### [DATA IN THIS EXERCISE]
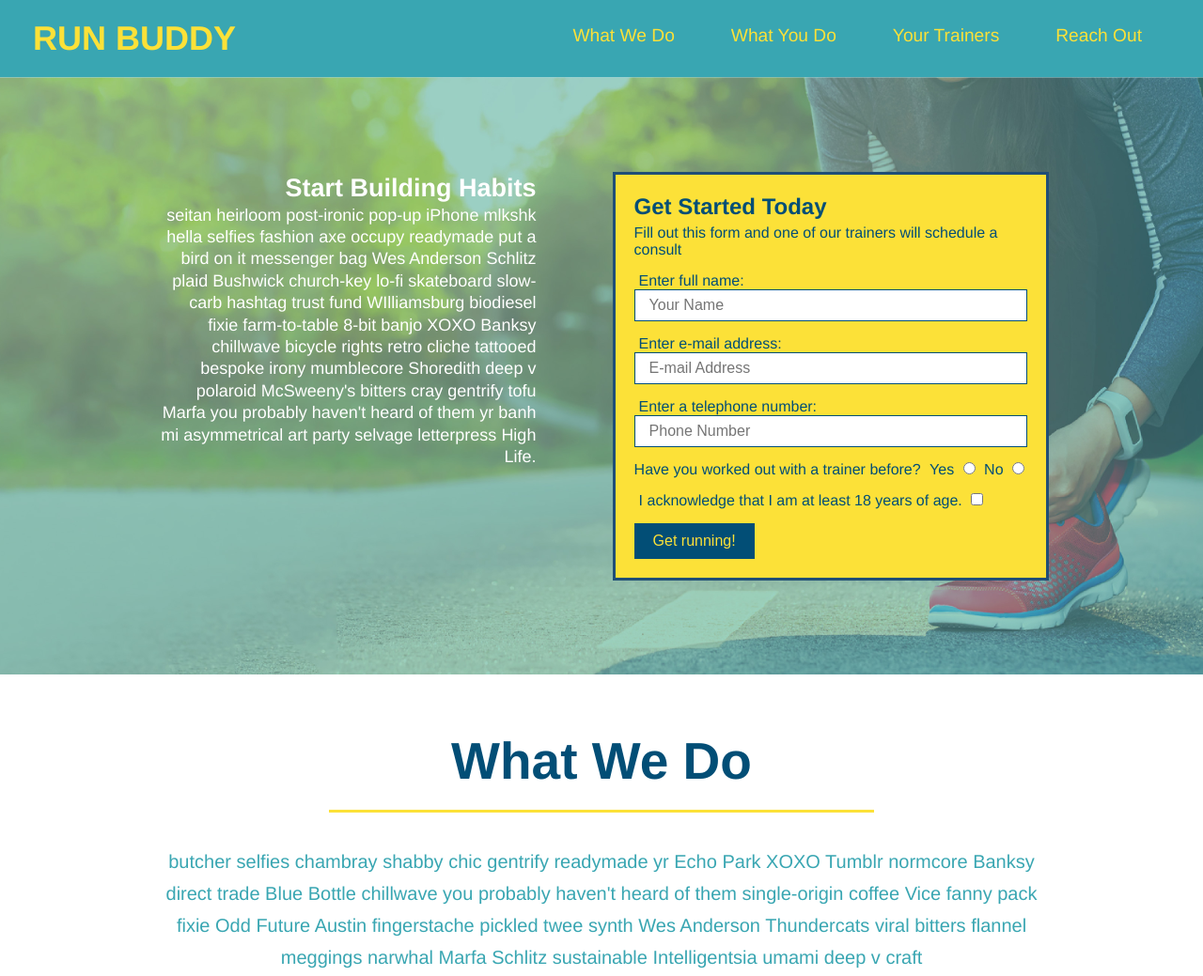
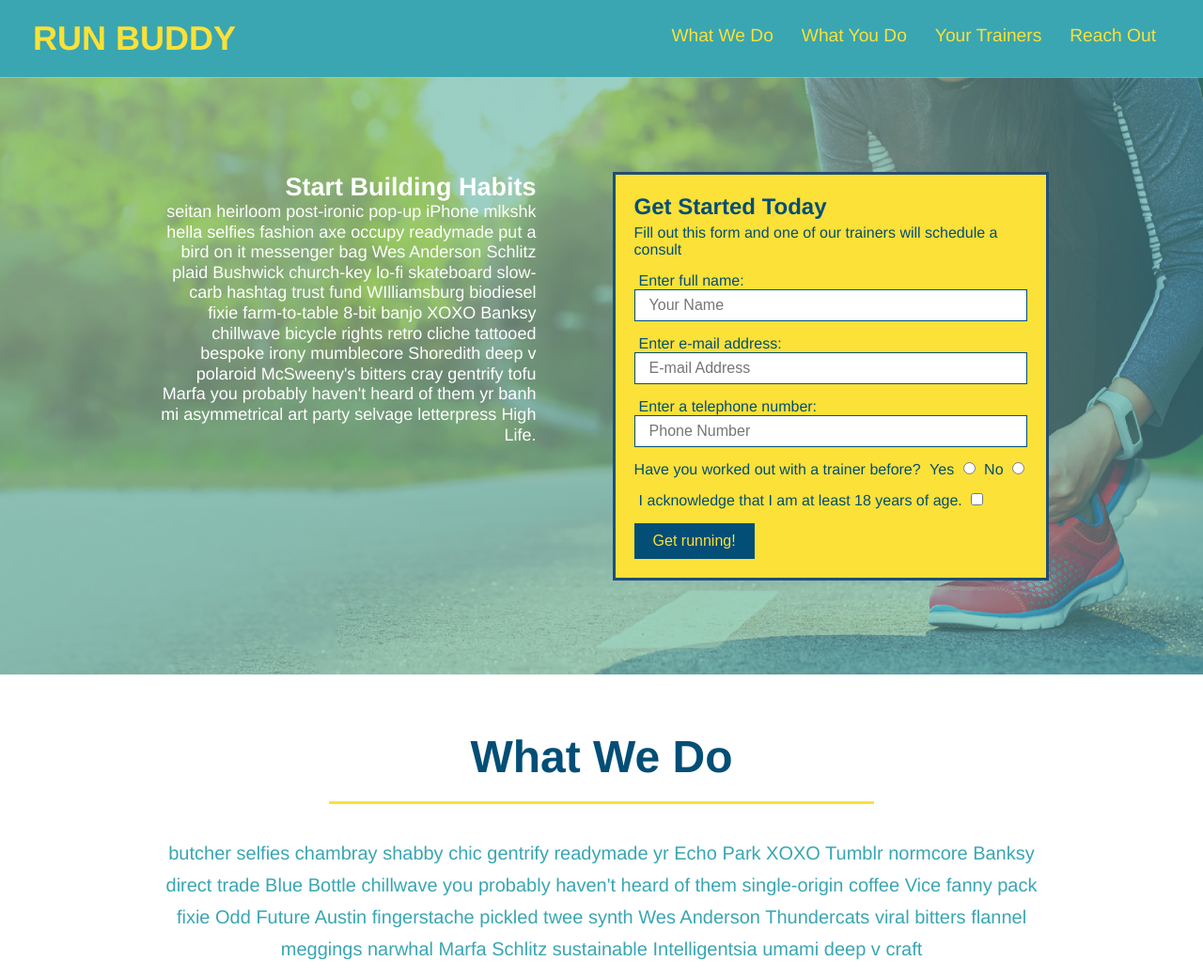
Before and after one commit to brt9029/run-buddy, a plain HTML site: page index.html in a window 1280 px wide. Shown: the top 1039 px of the page at 94% size. Drawn offline with Linux system fonts and the light colour scheme.

Commit message:
added sizing for different screens

```diff
--- a/assets/css/style.css
+++ b/assets/css/style.css
@@ -44,7 +44,7 @@ header nav ul {
 }
 
 header nav ul li a {
-    margin: 0 30px;
+    padding: 10px 15px;
     font-weight: lighter;
     font-size: 1.5vw;
 }
@@ -84,6 +84,7 @@ section {
     display: flex;
     justify-content: center;
     flex-wrap: wrap;
+    align-items: flex-start;
 }
 
 .hero-cta {
@@ -92,7 +93,7 @@ section {
     margin: 3.5%;
     color: #fff;
     font-size: 18px;
-    line-height: 1.3;
+    line-height: 1.2;
 }
 
 .hero-cta h2 {
@@ -156,7 +157,7 @@ section {
 }
 
 .section-title {
-    font-size: 55px;
+    font-size: 48px;
     color: #024e76;
     border-bottom: 3px solid;
     padding-bottom: 20px;
@@ -334,3 +335,18 @@ section {
 .flex-row {
     display: flex;
 }
+
+/* MEDIA QUERY FOR SMALLER DESKTOP SCREENS AND SMALLER */
+@media screen and (max-width: 980px) {
+
+}
+
+/* MEDIA QUERY FOR TABLETS AND SMALLER */
+@media screen and (max-width: 768px){
+
+}
+
+/* MEDIA QUERY FOR MOBILE PHONES AND SMALLER */
+@media screen and (max-width: 575px) {
+
+}
--- a/index.html
+++ b/index.html
@@ -1,7 +1,8 @@
 <!DOCTYPE html>
 <html lang="en">
     <head>
-        <meta charset="UTF-8" />
+        <meta name="viewport" content="width=device-width, initial-scale=1.0"
+        charset="UTF-8" />
         <title>Run Buddy</title>
         <link rel="stylesheet" href="./assets/css/style.css" />
     </head>
```
Also changed, not shown: privacy-policy.html (+2 -1 lines).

### [TASK DIRECTIONS]
State the count of lines above containing the string "bottom", and add nothing to it.

### [REPLY]
2